important things to think about while you are still employed. Are you
aware of the current trends in the library and information field and
the environment that you are in such as legal, business, technology,
and etc? As an employee of AIM, we have to network and learn about the
trends in the staffing industry, human resources and the library and
information field from professional librarians to library support
staff; public, academic, school and special libraries. You have to be
aware of not only the library and information field but also the legal
environment if you are in law firms, academic field if you are in
university or college law libraries and etc. Expand your horizon and
get out of your comfort zone. Attend local and national meetings and
conferences outside your specialty. You might learn something new and
If you are unemployed or may be laid off:
Don't worry. You are an educated, experienced and talented individual
who was employed before and will be employed again.
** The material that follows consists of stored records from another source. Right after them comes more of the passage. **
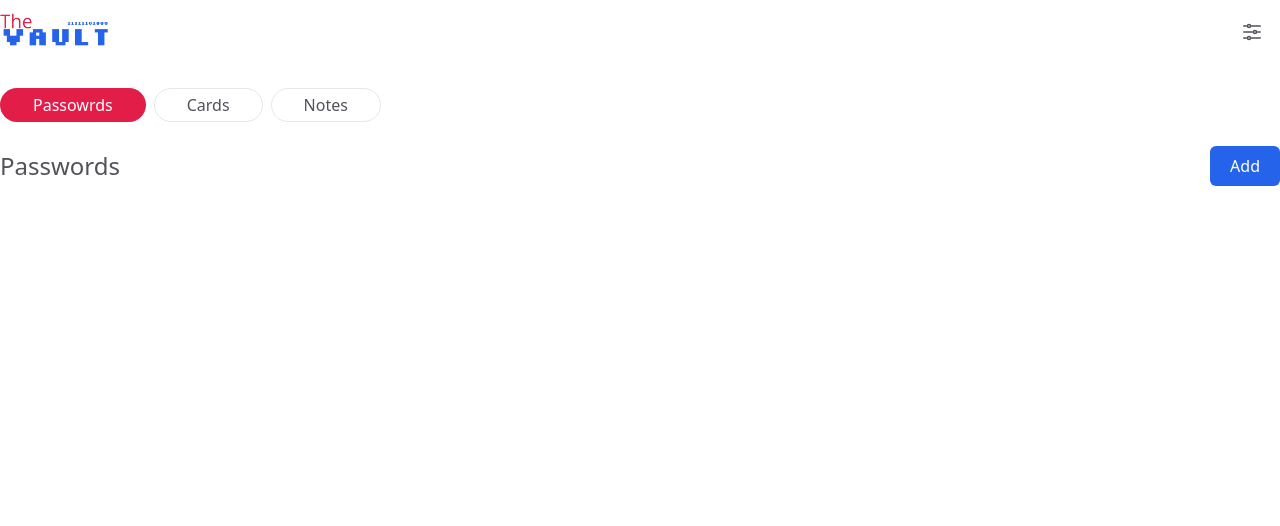
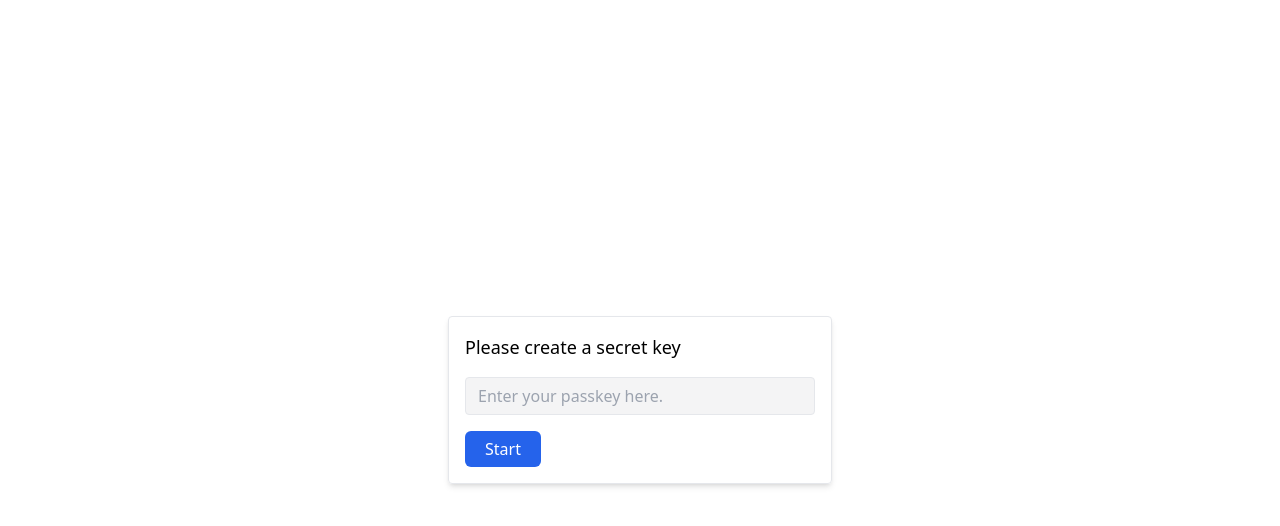
Before and after one commit to kunalkhanx/react-vault, a React (Create React App) app: page / in a window 1280 px wide. Shown: the top 526 px of the page. Built offline with nearby package versions, Linux system fonts and the light colour scheme.

Commit message:
Passkey verification

```diff
--- a/src/Components/Contexts/PassKey.jsx
+++ b/src/Components/Contexts/PassKey.jsx
@@ -6,7 +6,7 @@ export const PassKey = createContext(null)
 
 export const PassKeyProvider = ({children}) => {
 
-    const [key, setKey] = useState('123')
+    const [key, setKey] = useState(null)
 
     return (
         <PassKey.Provider value={{key}}>
--- a/src/Components/PassKey/PassKeyScreen.jsx
+++ b/src/Components/PassKey/PassKeyScreen.jsx
@@ -1,23 +1,49 @@
-import React, { useState } from 'react'
+import React, { useEffect, useState } from 'react'
 import TextInput from '../../Elements/TextInput'
+import { SHA256 } from 'crypto-js'
+
+const nounce = 'magemonitor' // This is a string key that will use to verify key by hashing
 
 const PassKeyScreen = ({setValue}) => {
 
     const [key, setKey] = useState('')
+    const [hash, setHash] = useState(false)
+    const [error, setError] = useState(null)
 
     const onSubmitHandler = (e) => {
+        e.preventDefault()
+        setError(null)
+        // if(key.length < 4){
+        //     setError('Passkey size can\'t be less then 4 char(s)')
+        //     return
+        // }
+        if(hash === null){
+            const _hash = SHA256(nounce + key).toString()
+            localStorage.setItem('_hash', _hash)
+            setHash(_hash)
+        }else{
+            const _hash = SHA256(nounce + key).toString()
+            if(_hash !== hash){
+                setError('Invalid passkey!')
+                return
+            }
+        }
         setValue(key)
-        e.preventDefault()
     }
+
+    useEffect(() => {
+        const _hash = localStorage.getItem('_hash')
+        setHash(_hash)
+    }, [])
 
   return (
     <div className='w-screen h-screen bg-white flex items-center justify-center'>
         <div className='w-full max-w-sm shadow-md rounded border p-4'>
             <form method='POST' className='flex flex-col gap-4' onSubmit={onSubmitHandler}>
-                <h2 className='text-lg font-medium'>Please enter the secret key</h2>
-                <TextInput value={key} setValue={setKey} placeholder={'Enter your passkey here.'} />
+                <h2 className='text-lg font-medium'>{hash === null ? 'Please create a secret key' : 'Please enter the secret key'}</h2>
+                <TextInput error={error} value={key} setValue={setKey} placeholder={'Enter your passkey here.'} />
                 <div>
-                    <button type='submit' className='rounded-md bg-blue-600 text-white hover:bg-blue-700 py-1.5 px-5'>Decrypt</button>
+                    <button disabled={hash === false} type='submit' className='rounded-md bg-blue-600 text-white hover:bg-blue-700 py-1.5 px-5 disabled:bg-blue-300 disabled:text-zinc-100'>{hash === null ? 'Start' : 'Decrypt'}</button>
                 </div>
             </form>
         </div>
--- a/src/Elements/TextInput.jsx
+++ b/src/Elements/TextInput.jsx
@@ -27,7 +27,7 @@ const TextInput = ({ className, label, type = 'text', placeholder, error, value,
                     }
                 </button>
                 : null}
-            {error ? <p className='text-red-600'>{error}/</p> : null}
+            {error ? <p className='text-red-600'>{error}</p> : null}
         </div>
     )
 }
```
Also changed, not shown: 1 other file (tests, documents, lock files or other folders).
Nobody can take
away your education and work experience.
* Maximize all your
benefits: unemployment, severance pay, outplacement programs and etc.
Take advantage of all the resources available to you. These benefits
are in place to help you.
* Be flexible and open minded. You
don't know what you like or don't like until you try it. This is a good
time to explore other employment opportunities and environments. Become
a temporary employee. Sign up with AIM and you can work in various
library settings (public, academic, school and special libraries) and
do a wide variety of tasks. Have you thought about being your own boss
or owning your own business? Become an information broker or an
independent contractor/consultant. You can get creative and do what you
couldn't do in the past because you were busy working a full time job.
Don't be discouraged. Having a positive attitude is very important.
Whatever you do, don't give up. The job market will pick up sooner than
Your future is as bright as you want it to be.